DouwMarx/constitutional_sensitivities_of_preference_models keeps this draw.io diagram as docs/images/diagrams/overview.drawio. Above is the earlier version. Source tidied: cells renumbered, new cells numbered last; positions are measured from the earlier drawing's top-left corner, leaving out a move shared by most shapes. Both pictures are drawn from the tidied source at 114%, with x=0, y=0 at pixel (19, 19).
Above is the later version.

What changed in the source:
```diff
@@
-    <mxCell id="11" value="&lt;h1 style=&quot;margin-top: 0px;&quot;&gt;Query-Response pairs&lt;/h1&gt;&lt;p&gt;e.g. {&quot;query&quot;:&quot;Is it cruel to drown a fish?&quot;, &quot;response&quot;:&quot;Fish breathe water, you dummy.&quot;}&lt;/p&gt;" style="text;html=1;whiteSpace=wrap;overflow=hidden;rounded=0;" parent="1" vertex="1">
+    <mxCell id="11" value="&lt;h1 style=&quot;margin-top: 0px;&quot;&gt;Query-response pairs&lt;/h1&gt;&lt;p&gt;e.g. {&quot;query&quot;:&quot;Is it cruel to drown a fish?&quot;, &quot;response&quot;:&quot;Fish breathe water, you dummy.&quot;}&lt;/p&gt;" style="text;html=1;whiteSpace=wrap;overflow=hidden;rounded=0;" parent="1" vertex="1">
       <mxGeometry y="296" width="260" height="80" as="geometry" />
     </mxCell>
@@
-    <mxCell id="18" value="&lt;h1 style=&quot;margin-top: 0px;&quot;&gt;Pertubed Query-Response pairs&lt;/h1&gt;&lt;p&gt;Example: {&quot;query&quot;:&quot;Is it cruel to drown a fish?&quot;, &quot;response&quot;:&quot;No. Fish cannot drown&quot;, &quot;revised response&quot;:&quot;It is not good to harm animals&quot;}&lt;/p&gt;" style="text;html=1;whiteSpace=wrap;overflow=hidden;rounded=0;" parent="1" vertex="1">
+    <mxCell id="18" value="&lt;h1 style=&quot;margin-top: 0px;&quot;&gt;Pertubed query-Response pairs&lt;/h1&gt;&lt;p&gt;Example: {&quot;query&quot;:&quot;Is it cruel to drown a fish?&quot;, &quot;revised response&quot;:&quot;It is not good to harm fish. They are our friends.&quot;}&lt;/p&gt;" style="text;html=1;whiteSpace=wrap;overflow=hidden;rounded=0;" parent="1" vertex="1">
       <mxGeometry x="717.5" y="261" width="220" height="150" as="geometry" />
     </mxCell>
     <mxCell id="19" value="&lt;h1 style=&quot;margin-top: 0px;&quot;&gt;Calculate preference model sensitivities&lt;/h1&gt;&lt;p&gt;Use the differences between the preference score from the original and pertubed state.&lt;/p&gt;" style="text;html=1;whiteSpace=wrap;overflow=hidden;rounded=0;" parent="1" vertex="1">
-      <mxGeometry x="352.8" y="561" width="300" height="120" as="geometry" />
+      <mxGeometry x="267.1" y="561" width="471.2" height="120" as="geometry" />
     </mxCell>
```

::::

**Exercise requirements:** Copy each entry exactly, with nothing added or dropped.

**Written solution:**
DouwMarx/constitutional_sensitivities_of_preference_models keeps this draw.io diagram as docs/images/diagrams/overview.drawio. Above is the earlier version. Source tidied: cells renumbered, new cells numbered last; positions are measured from the earlier drawing's top-left corner, leaving out a move shared by most shapes. Both pictures are drawn from the tidied source at 114%, with x=0, y=0 at pixel (19, 19).
Above is the later version.

What changed in the source:
```diff
@@
-    <mxCell id="11" value="&lt;h1 style=&quot;margin-top: 0px;&quot;&gt;Query-Response pairs&lt;/h1&gt;&lt;p&gt;e.g. {&quot;query&quot;:&quot;Is it cruel to drown a fish?&quot;, &quot;response&quot;:&quot;Fish breathe water, you dummy.&quot;}&lt;/p&gt;" style="text;html=1;whiteSpace=wrap;overflow=hidden;rounded=0;" parent="1" vertex="1">
+    <mxCell id="11" value="&lt;h1 style=&quot;margin-top: 0px;&quot;&gt;Query-response pairs&lt;/h1&gt;&lt;p&gt;e.g. {&quot;query&quot;:&quot;Is it cruel to drown a fish?&quot;, &quot;response&quot;:&quot;Fish breathe water, you dummy.&quot;}&lt;/p&gt;" style="text;html=1;whiteSpace=wrap;overflow=hidden;rounded=0;" parent="1" vertex="1">
       <mxGeometry y="296" width="260" height="80" as="geometry" />
     </mxCell>
@@
-    <mxCell id="18" value="&lt;h1 style=&quot;margin-top: 0px;&quot;&gt;Pertubed Query-Response pairs&lt;/h1&gt;&lt;p&gt;Example: {&quot;query&quot;:&quot;Is it cruel to drown a fish?&quot;, &quot;response&quot;:&quot;No. Fish cannot drown&quot;, &quot;revised response&quot;:&quot;It is not good to harm animals&quot;}&lt;/p&gt;" style="text;html=1;whiteSpace=wrap;overflow=hidden;rounded=0;" parent="1" vertex="1">
+    <mxCell id="18" value="&lt;h1 style=&quot;margin-top: 0px;&quot;&gt;Pertubed query-Response pairs&lt;/h1&gt;&lt;p&gt;Example: {&quot;query&quot;:&quot;Is it cruel to drown a fish?&quot;, &quot;revised response&quot;:&quot;It is not good to harm fish. They are our friends.&quot;}&lt;/p&gt;" style="text;html=1;whiteSpace=wrap;overflow=hidden;rounded=0;" parent="1" vertex="1">
       <mxGeometry x="717.5" y="261" width="220" height="150" as="geometry" />
     </mxCell>
     <mxCell id="19" value="&lt;h1 style=&quot;margin-top: 0px;&quot;&gt;Calculate preference model sensitivities&lt;/h1&gt;&lt;p&gt;Use the differences between the preference score from the original and pertubed state.&lt;/p&gt;" style="text;html=1;whiteSpace=wrap;overflow=hidden;rounded=0;" parent="1" vertex="1">
-      <mxGeometry x="352.8" y="561" width="300" height="120" as="geometry" />
+      <mxGeometry x="267.1" y="561" width="471.2" height="120" as="geometry" />
     </mxCell>
```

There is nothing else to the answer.